The epithelial-to-mesenchymal transition (EMT) plays crucial roles during development, and inappropriate activation of EMTs are associated with tumor progression and promoting metastasis. In recent years, increasing studies have identified developmental contexts where cells undergo an EMT and transition to a partial-state, downregulating just a subset of epithelial characteristics and increasing only some mesenchymal traits, such as invasive motility. In parallel, recent studies have shown that EMTs are rarely fully activated in tumor cells, generating a diverse array of transition states. As our appreciation of the full spectrum of intermediate phenotypes and the huge diversity in underlying mechanisms grows, cross-disciplinary collaborations investigating developmental-EMTs and cancer-EMTs will be fundamental in order to achieve a full mechanistic understanding of this complex cell process.

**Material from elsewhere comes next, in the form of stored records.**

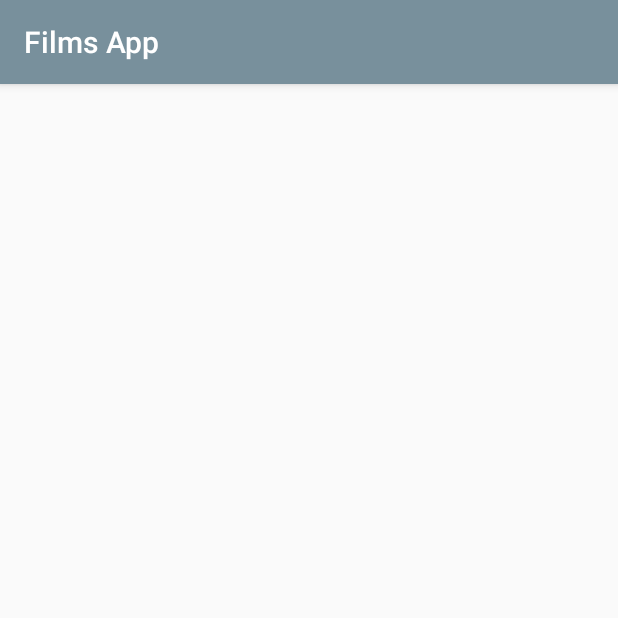
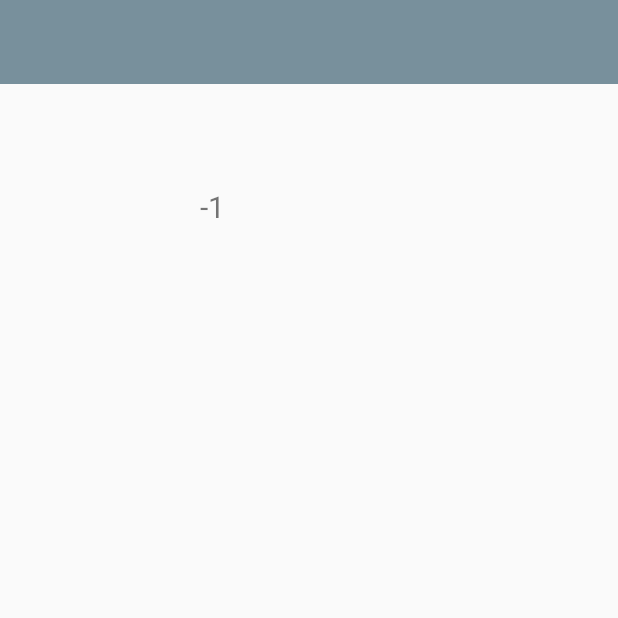
Before and after one commit to Pavel1234567/films-repo, an Android app: the DescriptionActivity screen opened directly, with no data from a screen before it, on a phone screen of 412 x 824 dp, the top half of it. Run offline under Robolectric (Android 15) with nearby library versions, the phone set to English and light mode, and no system bars; our stand-ins replace Dagger/Hilt's generated code, Timber; libraries missing offline, so code that uses them is left out: com.arellomobile.mvp.

Commit message:
передача позиции в dedcription activity. переход на companion objects

```diff
--- a/app/src/main/java/com/andersen/internship/filmsapp/di/modules/NetworkModule.kt
+++ b/app/src/main/java/com/andersen/internship/filmsapp/di/modules/NetworkModule.kt
@@ -33,6 +33,8 @@ class NetworkModule {
     @Singleton
     @Provides
     fun gson() = GsonBuilder().create()
+
+    companion object {
+        private val BASE_URL = "https://gist.github.com/giffell/"
+    }
 }
-
-private val BASE_URL = "https://gist.github.com/giffell/"
--- a/app/src/main/java/com/andersen/internship/filmsapp/mvp/view/activities/DescriptionActivity.kt
+++ b/app/src/main/java/com/andersen/internship/filmsapp/mvp/view/activities/DescriptionActivity.kt
@@ -1,37 +1,37 @@
 package com.andersen.internship.filmsapp.mvp.view.activities
 
 import android.annotation.SuppressLint
-import android.support.v7.app.AppCompatActivity
 import android.os.Bundle
 import android.widget.Toast
 import com.andersen.internship.filmsapp.R
+import com.andersen.internship.filmsapp.di.modules.MainActivityModule.Companion.ITEM_POSITION
 import com.andersen.internship.filmsapp.mvp.contracts.main.ViewFilmDescription
-import com.andersen.internship.filmsapp.pojo.films.Film
 import com.andersen.internship.filmsapp.pojo.films.FilmDescription
+import kotlinx.android.synthetic.main.activity_description.*
 import timber.log.Timber
+import java.io.File
 
 class DescriptionActivity : BaseAppCompatActivity(), ViewFilmDescription {
 
 
     override fun showLoading() {
-        TODO("not implemented") //To change body of created functions use File | Settings | File Templates.
+        //TODO: To change body of created functions use File | Settings | File Templates.
     }
 
     override fun hideLoading() {
-        TODO("not implemented") //To change body of created functions use File | Settings | File Templates.
+        //TODO To change body of created functions use File | Settings | File Templates.
     }
 
     override fun showDescription(description: FilmDescription) {
-        TODO("not implemented") //To change body of created functions use File | Settings | File Templates.
+        //TODO To change body of created functions use File | Settings | File Templates.
     }
 
     @SuppressLint("MissingSuperCall")
     override fun onCreate(savedInstanceState: Bundle?) {
-        super.onCreate(savedInstanceState, R.layout.activity_detail)
+        super.onCreate(savedInstanceState, R.layout.activity_description)
+
+        val position = intent.getIntExtra(ITEM_POSITION, -1)
+        textView.setText("$position")
     }
 
-    override fun showError(message: String) {
-        Toast.makeText(this, message, Toast.LENGTH_LONG).show()
-        Timber.tag("myLogs").d(message)
-    }
 }
--- a/app/src/main/java/com/andersen/internship/filmsapp/mvp/view/activities/MainActivity.kt
+++ b/app/src/main/java/com/andersen/internship/filmsapp/mvp/view/activities/MainActivity.kt
@@ -40,7 +40,7 @@ class MainActivity : BaseAppCompatActivity(), ViewListFilms {
         val mainActivityComponent = DaggerMainActivityComponent
             .builder()
             .mainActivityModule(MainActivityModule(this))
-            .appComponent(get(this).appComponent)
+            .appComponent(App.get(this).appComponent)
             .build()
 
         mainActivityComponent.injectMainActivity(this)
--- /dev/null
+++ b/app/src/main/res/layout/activity_description.xml
@@ -0,0 +1,25 @@
+<?xml version="1.0" encoding="utf-8"?>
+<android.support.constraint.ConstraintLayout xmlns:android="http://schemas.android.com/apk/res/android"
+    xmlns:app="http://schemas.android.com/apk/res-auto"
+    xmlns:tools="http://schemas.android.com/tools"
+    android:layout_width="match_parent"
+    android:layout_height="match_parent"
+    tools:context=".mvp.view.activities.DescriptionActivity">
+
+    <include
+        android:id="@+id/include"
+        layout="@layout/toolbar" />
+
+    <TextView
+        android:id="@+id/textView"
+        android:layout_width="146dp"
+        android:layout_height="105dp"
+        android:layout_marginStart="8dp"
+        android:layout_marginTop="68dp"
+        android:layout_marginEnd="8dp"
+        android:textSize="20sp"
+        app:layout_constraintEnd_toEndOf="parent"
+        app:layout_constraintStart_toStartOf="parent"
+        app:layout_constraintTop_toBottomOf="@+id/include" />
+
+</android.support.constraint.ConstraintLayout>
--- a/app/src/main/res/layout/activity_detail.xml
+++ /dev/null
@@ -1,9 +0,0 @@
-<?xml version="1.0" encoding="utf-8"?>
-<android.support.constraint.ConstraintLayout xmlns:android="http://schemas.android.com/apk/res/android"
-    xmlns:app="http://schemas.android.com/apk/res-auto"
-    xmlns:tools="http://schemas.android.com/tools"
-    android:layout_width="match_parent"
-    android:layout_height="match_parent"
-    tools:context=".mvp.view.activities.DescriptionActivity">
-
-</android.support.constraint.ConstraintLayout>
```
Also changed, not shown: app/src/main/AndroidManifest.xml (+5 -2 lines), app/src/main/java/com/andersen/internship/filmsapp/App.kt (+6 -4 lines), app/src/main/java/com/andersen/internship/filmsapp/di/modules/MainActivityModule.kt (+7 -1 lines).
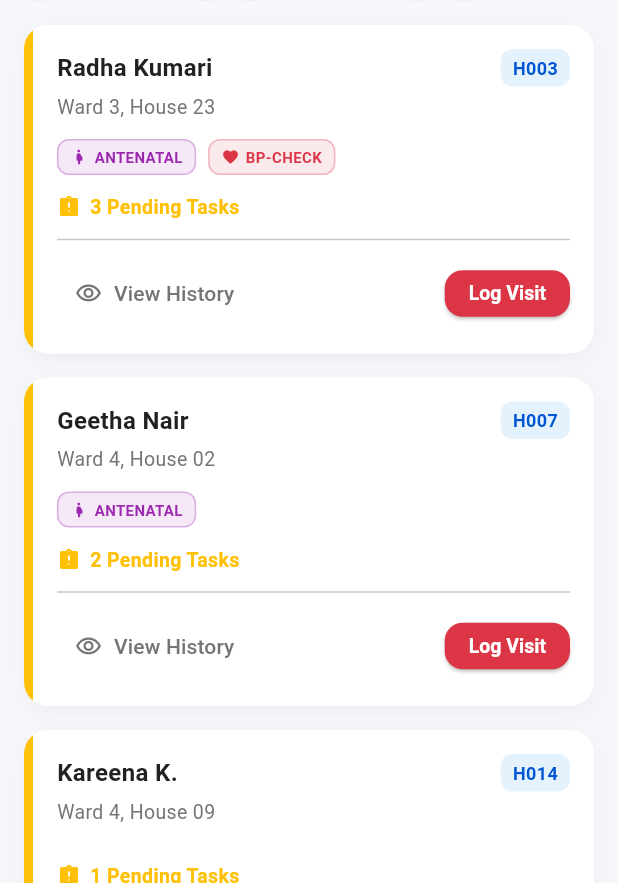
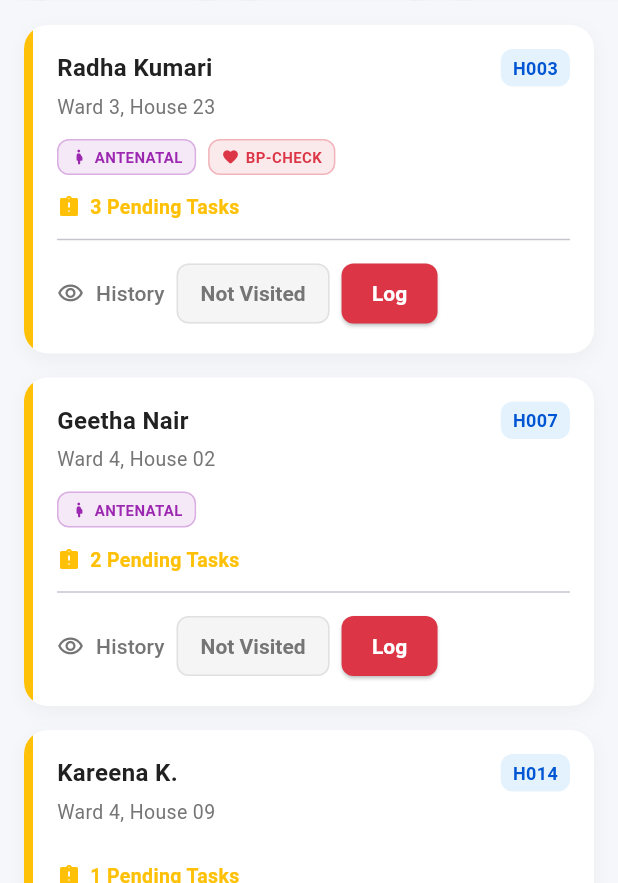
Before and after one commit to Krushna968/ASHA-setu, a Flutter app: the HighRiskScreen screen opened by its route, on a phone screen of 412 x 824 dp, the part 353-1236 px from its top. Run offline on Flutter 3.47's test engine with Material 3 defaults, Android fonts, the phone set to English and light mode, and no system bars; our stand-ins replace animate_do, firebase_core, firebase_messaging, hive, hive_flutter, image_picker and 9 more; missing offline and left inert: app_settings, firebase_app_check; accounts and stored records are empty; network calls fail; project files that could hold a hidden picture were left out.

Commit message:
feat(frontend): add visited toggle button on high risk screen cases

```diff
--- a/App frontend/lib/screens/high_risk_screen.dart
+++ b/App frontend/lib/screens/high_risk_screen.dart
@@ -15,6 +15,7 @@ class HighRiskScreen extends StatefulWidget {
 
 class _HighRiskScreenState extends State<HighRiskScreen> {
   String _activeFilter = 'All'; // All, Critical, Needs Attention, Monitored
+  final Set<String> _visitedHouseholdIds = {};
 
   @override
   void initState() {
@@ -245,7 +246,20 @@ class _HighRiskScreenState extends State<HighRiskScreen> {
             final h = households[index];
             return FadeInUp(
               delay: Duration(milliseconds: index * 50),
-              child: _IndividualCard(household: h, provider: provider),
+              child: _IndividualCard(
+                household: h,
+                provider: provider,
+                isVisited: _visitedHouseholdIds.contains(h.householdId),
+                onToggleVisit: () {
+                  setState(() {
+                    if (_visitedHouseholdIds.contains(h.householdId)) {
+                      _visitedHouseholdIds.remove(h.householdId);
+                    } else {
+                      _visitedHouseholdIds.add(h.householdId);
+                    }
+                  });
+                },
+              ),
             );
           },
           childCount: households.length,
@@ -348,8 +362,15 @@ class _HighRiskScreenState extends State<HighRiskScreen> {
 class _IndividualCard extends StatelessWidget {
   final Household household;
   final AreaMapProvider provider;
+  final bool isVisited;
+  final VoidCallback onToggleVisit;
 
-  const _IndividualCard({required this.household, required this.provider});
+  const _IndividualCard({
+    required this.household,
+    required this.provider,
+    required this.isVisited,
+    required this.onToggleVisit,
+  });
 
   @override
   Widget build(BuildContext context) {
@@ -437,29 +458,57 @@ class _IndividualCard extends StatelessWidget {
 
                     const Divider(height: 24),
 
-                    Row(
+                    Wrap(
+                      alignment: WrapAlignment.spaceBetween,
+                      crossAxisAlignment: WrapCrossAlignment.center,
+                      spacing: 8,
+                      runSpacing: 8,
                       children: [
-                        Expanded(
-                          child: TextButton.icon(
+                        TextButton.icon(
                           onPressed: () => _showDetails(context),
                           icon: const Icon(Icons.visibility_outlined, size: 18),
-                            label: const Text('View History'),
+                          label: const Text('History'),
                           style: TextButton.styleFrom(
                             foregroundColor: MyTheme.textLight,
-                              alignment: Alignment.centerLeft,
+                            padding: EdgeInsets.zero,
+                            minimumSize: Size.zero,
+                            tapTargetSize: MaterialTapTargetSize.shrinkWrap,
+                          ),
+                        ),
+                        Row(
+                          mainAxisSize: MainAxisSize.min,
+                          children: [
+                            ElevatedButton(
+                              onPressed: onToggleVisit,
+                              style: ElevatedButton.styleFrom(
+                                backgroundColor: isVisited ? MyTheme.successGreen : Colors.grey.shade100,
+                                foregroundColor: isVisited ? Colors.white : MyTheme.textLight,
+                                padding: const EdgeInsets.symmetric(horizontal: 16, vertical: 10),
+                                elevation: 0,
+                                shape: RoundedRectangleBorder(
+                                  borderRadius: BorderRadius.circular(8),
+                                  side: BorderSide(
+                                    color: isVisited ? MyTheme.successGreen : Colors.grey.shade300,
                                   ),
                                 ),
                               ),
+                              child: Text(
+                                isVisited ? 'Visited' : 'Not Visited',
+                                style: const TextStyle(fontSize: 14, fontWeight: FontWeight.bold),
+                              ),
+                            ),
+                            const SizedBox(width: 8),
                             ElevatedButton(
                               onPressed: () => Navigator.pushNamed(context, '/visit-form', arguments: household.householdId),
                               style: ElevatedButton.styleFrom(
                                 backgroundColor: MyTheme.criticalRed,
                                 foregroundColor: Colors.white,
-                            padding: const EdgeInsets.symmetric(horizontal: 16, vertical: 8),
-                            minimumSize: Size.zero,
-                            tapTargetSize: MaterialTapTargetSize.shrinkWrap,
+                                padding: const EdgeInsets.symmetric(horizontal: 16, vertical: 10),
+                                shape: RoundedRectangleBorder(borderRadius: BorderRadius.circular(8)),
                               ),
-                          child: const Text('Log Visit', style: TextStyle(fontSize: 13)),
+                              child: const Text('Log', style: TextStyle(fontSize: 14, fontWeight: FontWeight.bold)),
+                            ),
+                          ],
                         ),
                       ],
                     ),
```
Lines whose indentation alone changed are shown as unchanged.
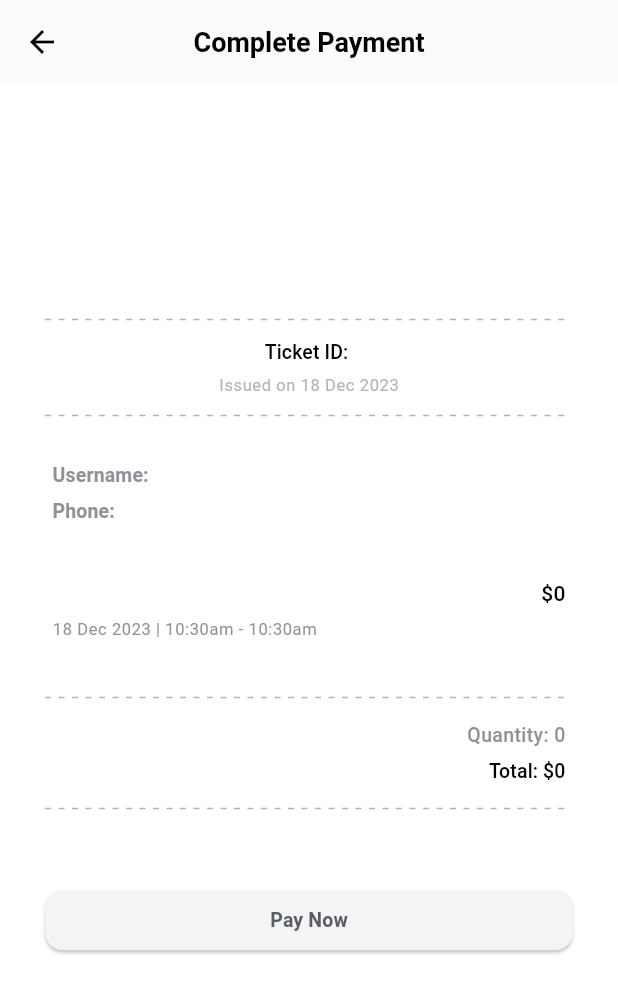
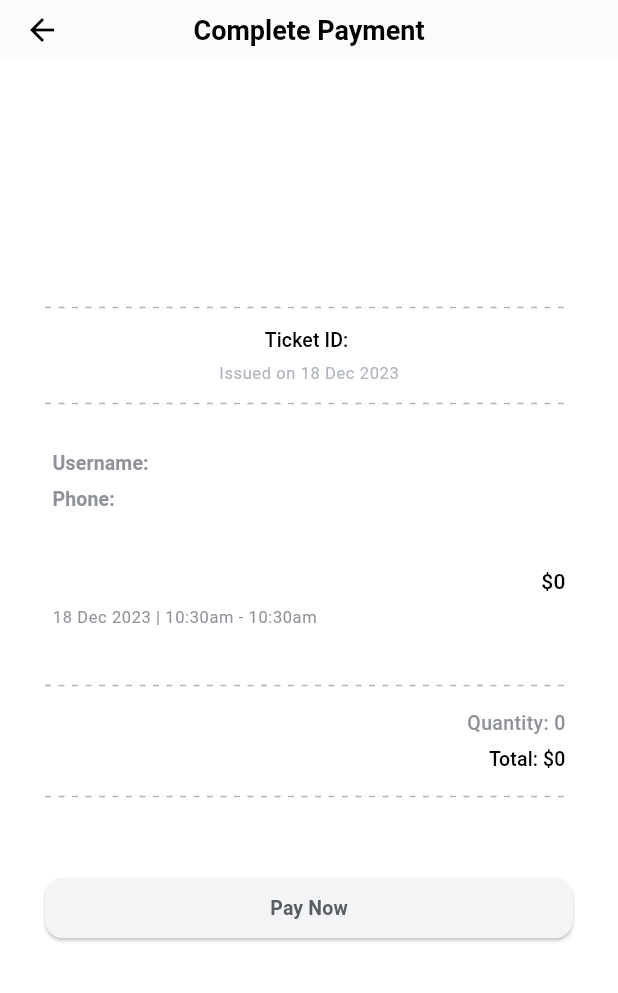
Before and after one commit to hadiyaaamir/chatbot, a Flutter app: the PaymentView screen opened directly with empty values, on a phone screen of 412 x 824 dp. Shown: the top 993 px of the screen. Run offline on Flutter 3.47's test engine with Material 3 defaults, Android fonts, the phone set to English and light mode, and no system bars; drawn by our look-alikes of dotted_line; our stand-ins replace bloc, equatable, flutter_bloc, flutter_spinkit, googleapis_auth, just_audio and 1 more; missing offline and left inert: dialog_flowtter, flutter_sound, googleapis; network calls fail; statements that could not run were skipped.

Commit message:
appbar theme

```diff
--- a/lib/chatbot/presentation/bloc/chatbot_bloc.dart
+++ b/lib/chatbot/presentation/bloc/chatbot_bloc.dart
@@ -45,7 +45,7 @@ class ChatbotBloc extends Bloc<ChatbotEvent, ChatbotState> {
     Emitter<ChatbotState> emit,
   ) async {
     await _chatbotRepository.initialise();
-    await _sendHelloMessage(emit);
+    if (state.messages.isEmpty) await _sendHelloMessage(emit);
   }
 
   Future<void> _sendHelloMessage(Emitter<ChatbotState> emit) async {
@@ -65,6 +65,8 @@ class ChatbotBloc extends Bloc<ChatbotEvent, ChatbotState> {
     Emitter<ChatbotState> emit, {
     bool showSentMessage = true,
   }) async {
+    if (state.messages.isEmpty) await _chatbotRepository.initialise();
+
     final messagePayload = event.message.message;
 
     if (messagePayload.isEmpty) return;
--- a/lib/chatbot/presentation/view/chatbot_view.dart
+++ b/lib/chatbot/presentation/view/chatbot_view.dart
@@ -6,9 +6,10 @@ class ChatbotView extends StatelessWidget {
   @override
   Widget build(BuildContext context) {
     return Scaffold(
+      appBar: AppBar(),
       resizeToAvoidBottomInset: true,
       body: Padding(
-        padding: const EdgeInsets.only(right: 20, left: 20, top: 70, bottom: 5),
+        padding: const EdgeInsets.only(right: 20, left: 20, top: 5, bottom: 5),
         child: Column(
           children: [
             const Messages(),
--- a/lib/chatbot/presentation/widgets/chat_textfield.dart
+++ b/lib/chatbot/presentation/widgets/chat_textfield.dart
@@ -60,7 +60,7 @@ class _TextEntryAreaState extends State<_TextEntryArea> {
   @override
   Widget build(BuildContext context) {
     return TextField(
-      cursorColor: Theme.of(context).colorScheme.onPrimaryContainer,
+      // cursorColor: Theme.of(context).colorScheme.onPrimaryContainer,
       enabled: widget.enabled,
       controller: _messageController,
       style: Theme.of(context).textTheme.titleSmall,
--- a/lib/theme/app_theme.dart
+++ b/lib/theme/app_theme.dart
@@ -22,10 +22,13 @@ class AppTheme {
         inputDecorationTheme: InputDecorationTheme(
           fillColor: colors.lightGrey,
           filled: true,
-        contentPadding:
-            const EdgeInsets.symmetric(vertical: 10, horizontal: 15),
+          contentPadding: const EdgeInsets.symmetric(
+            vertical: 10,
+            horizontal: 15,
+          ),
           hintStyle: TextStyle(color: colors.grey),
           suffixIconColor: colors.darkGrey,
+          prefixIconColor: colors.darkGrey,
           border: const OutlineInputBorder(
             borderRadius: BorderRadius.all(Radius.circular(15)),
             borderSide: BorderSide.none,
@@ -69,12 +72,17 @@ class AppTheme {
             ),
           ),
         ),
-      appBarTheme: AppBarTheme(backgroundColor: colors.veryLightGrey),
+        appBarTheme: AppBarTheme(
+          backgroundColor: colors.veryLightGrey,
+          toolbarHeight: 40,
+          surfaceTintColor: Colors.transparent,
+        ),
         textButtonTheme: TextButtonThemeData(
           style: TextButton.styleFrom(
             shape: RoundedRectangleBorder(
               borderRadius: BorderRadius.circular(15),
             ),
           ),
-      ));
+        ),
+      );
 }
```
Also changed, not shown: lib/home/presentation/view/home_view.dart (+18 -0 lines), lib/home/presentation/widgets/events_list.dart (+9 -6 lines). Lines whose indentation alone changed are shown as unchanged.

Campbell, K. (2018, December 1). Contribution of epithelial-mesenchymal transitions to organogenesis and cancer metastasis. Current Opinion in Cell Biology. Elsevier Ltd. https://doi.org/10.1016/j.ceb.2018.06.008